The Hersos camp is named for the nearby town. In Greek, “Hersos” means fallow, or underused – which is exactly what this former military compound of 6.5 hectares (16 acres) was for a long time. At the end of February, Lieutenant Colonel Thomas Gavranopoulos was ordered to erect a refugee camp on the premises.
The soldiers began to set up tents in the early morning hours of February 28. Before the day was over, 1,159 refugees had moved in. The next day, 699 showed up, and yet a day later, there were another 129 newcomers. By Thursday this week, 3,815 refugees were registered at the Hersos camp. Three out of four have Syrian papers; the others have Iraqi documents. No more than 4,800 people can be housed in the new camp.

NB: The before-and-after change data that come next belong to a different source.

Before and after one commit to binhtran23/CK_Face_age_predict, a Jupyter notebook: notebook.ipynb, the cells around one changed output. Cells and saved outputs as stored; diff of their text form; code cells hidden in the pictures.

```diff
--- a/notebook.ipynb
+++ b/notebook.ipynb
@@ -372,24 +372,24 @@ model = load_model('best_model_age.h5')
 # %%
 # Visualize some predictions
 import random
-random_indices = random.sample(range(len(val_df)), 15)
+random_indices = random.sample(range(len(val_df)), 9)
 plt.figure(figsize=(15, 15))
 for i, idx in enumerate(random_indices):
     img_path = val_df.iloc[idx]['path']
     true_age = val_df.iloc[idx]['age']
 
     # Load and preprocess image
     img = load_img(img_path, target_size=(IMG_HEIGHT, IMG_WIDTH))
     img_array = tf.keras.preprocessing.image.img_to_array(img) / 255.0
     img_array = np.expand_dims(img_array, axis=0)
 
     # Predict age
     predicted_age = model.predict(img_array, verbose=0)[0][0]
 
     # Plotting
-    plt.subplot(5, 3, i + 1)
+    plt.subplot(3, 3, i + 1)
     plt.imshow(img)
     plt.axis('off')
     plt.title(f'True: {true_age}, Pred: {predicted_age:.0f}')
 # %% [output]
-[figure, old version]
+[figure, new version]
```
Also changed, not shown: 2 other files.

Until very recently, the refugees came to Hersos straight from Athens or the northern Greek port city Kavala, says Lieutenant Colonel Gavranopoulos. Few came from Idomeni, he says, adding that asylum-seekers had actually left Hersos for the Idomeni camp.
Upon arrival in Hersos, refugees first have to present the registration papers they received at one of the hotspots on the Greek islands. Once the data is entered, they are handed a kit with basics, including a blanket and a sleeping bag. Next, they are assigned a place to sleep, either in one of the two large tents set up by the UNHCR or in one of 400 eight-person tents. That’s when it gets uncomfortable for the asylum-seekers. These tents have one major flaw: They don’t have ground sheets. That means that the refugees have to lie on the sometimes muddy bare ground.

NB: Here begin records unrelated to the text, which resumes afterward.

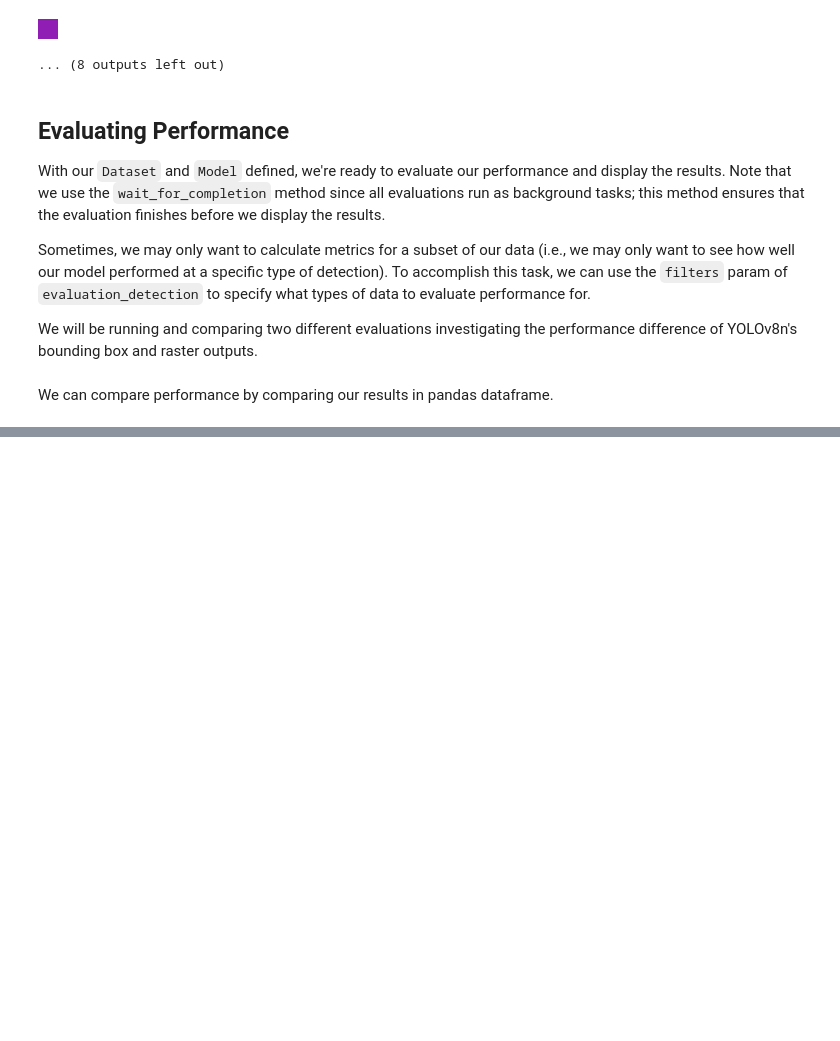
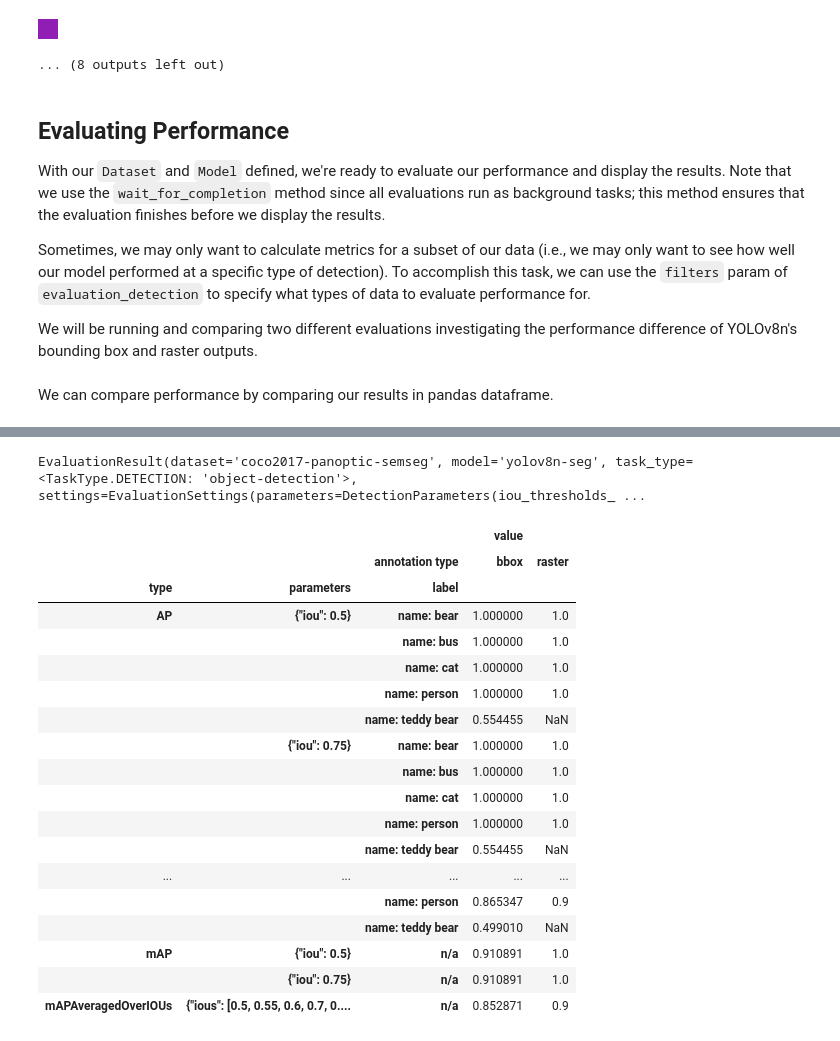
Before and after one commit to Striveworks/valor, a Jupyter notebook: examples/object-detection/coco-yolo.ipynb, the cells around one changed output, grey strips where cells are left out. Drawn from its saved outputs; the diff is of its cells as text; code cells hidden in the pictures; blank space fills up the shorter version.

```diff
--- a/examples/object-detection/coco-yolo.ipynb
+++ b/examples/object-detection/coco-yolo.ipynb
@@ -205,0 +326,37 @@ pd.concat([bdf, rdf], axis=1, names=["bbox", "raster"])
+# %%
+# raster evaluation
+eval_raster_large = velour_model.evaluate_detection(
+    velour_dataset,
+    filters=[
+        Label.key == "name",
+        Annotation.type == AnnotationType.RASTER,
+        Annotation.geometric_area > upper_bound,
+    ]
+)
+eval_raster_large.wait_for_completion()
+# %% [output]
+EvaluationResult(dataset='coco2017-panoptic-semseg', model='yolov8n-seg', task_type=<TaskType.DETECTION: 'object-detection'>, settings=EvaluationSettings(parameters=DetectionParameters(iou_thresholds_ ...
+# %%
+bbox_df = eval_bbox_large.get_result().to_dataframe(("annotation type", "bbox"))
+raster_df = eval_raster_large.get_result().to_dataframe(("annotation type", "raster"))
+pd.concat([bbox_df, raster_df], axis=1, names=["bbox", "raster"])
+# %% [output]
+|  |  |  | value |  |
+|  |  | annotation type | bbox | raster |
+| type | parameters | label |  |  |
+| AP | {"iou": 0.5} | name: bear | 1.000000 | 1.0 |
+|  |  | name: bus | 1.000000 | 1.0 |
+|  |  | name: cat | 1.000000 | 1.0 |
+|  |  | name: person | 1.000000 | 1.0 |
+|  |  | name: teddy bear | 0.554455 | NaN |
+|  | {"iou": 0.75} | name: bear | 1.000000 | 1.0 |
+|  |  | name: bus | 1.000000 | 1.0 |
+|  |  | name: cat | 1.000000 | 1.0 |
+|  |  | name: person | 1.000000 | 1.0 |
+|  |  | name: teddy bear | 0.554455 | NaN |
+| ... | ... | ... | ... | ... |
+|  |  | name: person | 0.865347 | 0.9 |
+|  |  | name: teddy bear | 0.499010 | NaN |
+| mAP | {"iou": 0.5} | n/a | 0.910891 | 1.0 |
+|  | {"iou": 0.75} | n/a | 0.910891 | 1.0 |
+| mAPAveragedOverIOUs | {"ious": [0.5, 0.55, 0.6, 0.7, 0.... | n/a | 0.852871 | 0.9 |
```
Also changed, not shown: parts of 19 cells of this notebook, 1 other file.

Rumor has it that not the military, but disaster control authorities provided the tents – but the refugees couldn’t care less under whose jurisdiction the tents fall. “We aren’t animals; we are human beings,” Amar from Syria bristles.

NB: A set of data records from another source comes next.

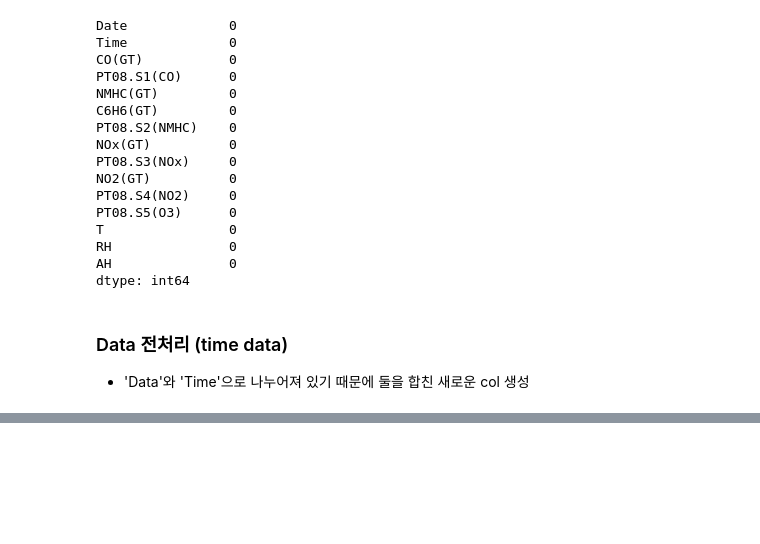
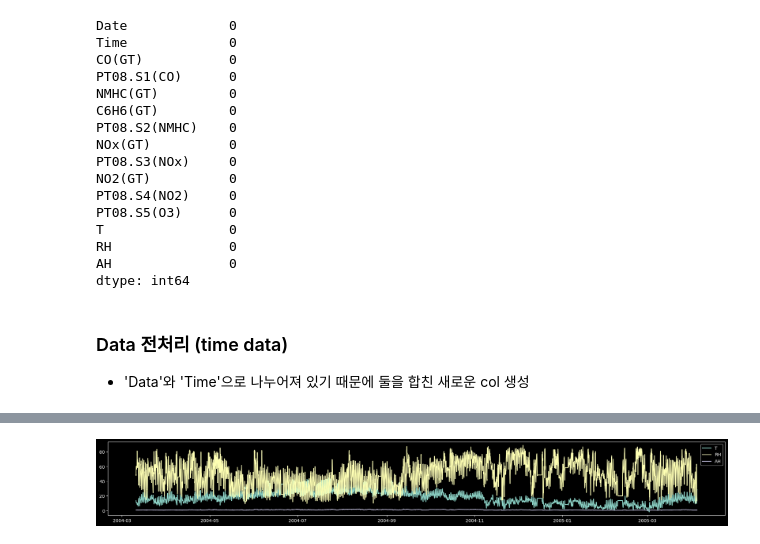
Before and after one commit to Minjeongc/study-data-analytics, a Jupyter notebook: Chapter02/chapter02.ipynb, the cells around one changed output, grey strips where cells are left out. Drawn from its saved outputs; the diff is of its cells as text; code cells hidden in the pictures; blank space fills up the shorter version.

```diff
--- a/Chapter02/chapter02.ipynb
+++ b/Chapter02/chapter02.ipynb
@@ -209,0 +214,19 @@ memory usage: 1.1+ MB
+# %%
+# 2004-03 ~ 2005-03, 1년치 데이터
+# x, y, data 설정하여 Plotting
+
+import seaborn as sns
+import matplotlib.pyplot as plt
+
+%matplotlib inline
+
+plt.style.use(['dark_background'])
+
+plt.plot(df['Date_merge'], df['T'], label = 'T')
+plt.plot(df['Date_merge'], df['RH'], label = 'RH')
+plt.plot(df['Date_merge'], df['AH'], label = 'AH')
+
+plt.legend()
+plt.gcf().set_size_inches(25,3)
+# %% [output]
+[figure, added]
```
Also changed, not shown: parts of 52 cells of this notebook.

Not everything, however, is deplorable in Hersos. At first, army cooks made the meals, but now caterers provide three meals a day. A cleaning service looks after the 27 toilets and five showers. Electricians are still busy setting up lamps on the three central paths that run through the camp. A mesh fence surrounding the camp will be up soon, too.
German and Finnish doctors from the International Red Cross are scheduled to relieve the Greek Red Cross, which has until now been responsible for health care at the refugee camp. Kari Vanamo, a children’s surgeon from Finland, is waiting for medical equipment to arrive from Germany and Finland so four doctors can offer basic health care beginning next week.
Gradually other aid organizations, including the UN’s refugee agency UNHCR, are expected to take up their work in Hersos. Currently, the camp depends on volunteers from the town of Kilkis, who belong to a coordination group that organizes the refugee work.
Organization is a must, as Hersos is only one of three refugee camps in Kilkis county – the other two are Polykastro and Idomeni. The county actually shelters almost half of all the refugees in Greece.
Currently, the authorities are trying to house families with toddlers and pregnant women in private homes in the area, according to Stephanos, one of the volunteers. The Greeks are very willing to help, he says, adding that many residents’ grandparents were refugees themselves, forced out of Turkey in the 1920s. In fact, the volunteers have the ambitious goal of housing all the refugees with Greek families, Stephanos says. “We’ve already started.”
Cooperation with the military is totally unproblematic, Stephanos says. Lieutenant Colonel Gavranopoulos agrees. The army cooperates with volunteers and NGOs all over the world these days, he says, for instance in UN, NATO and EU military missions: “No problem.”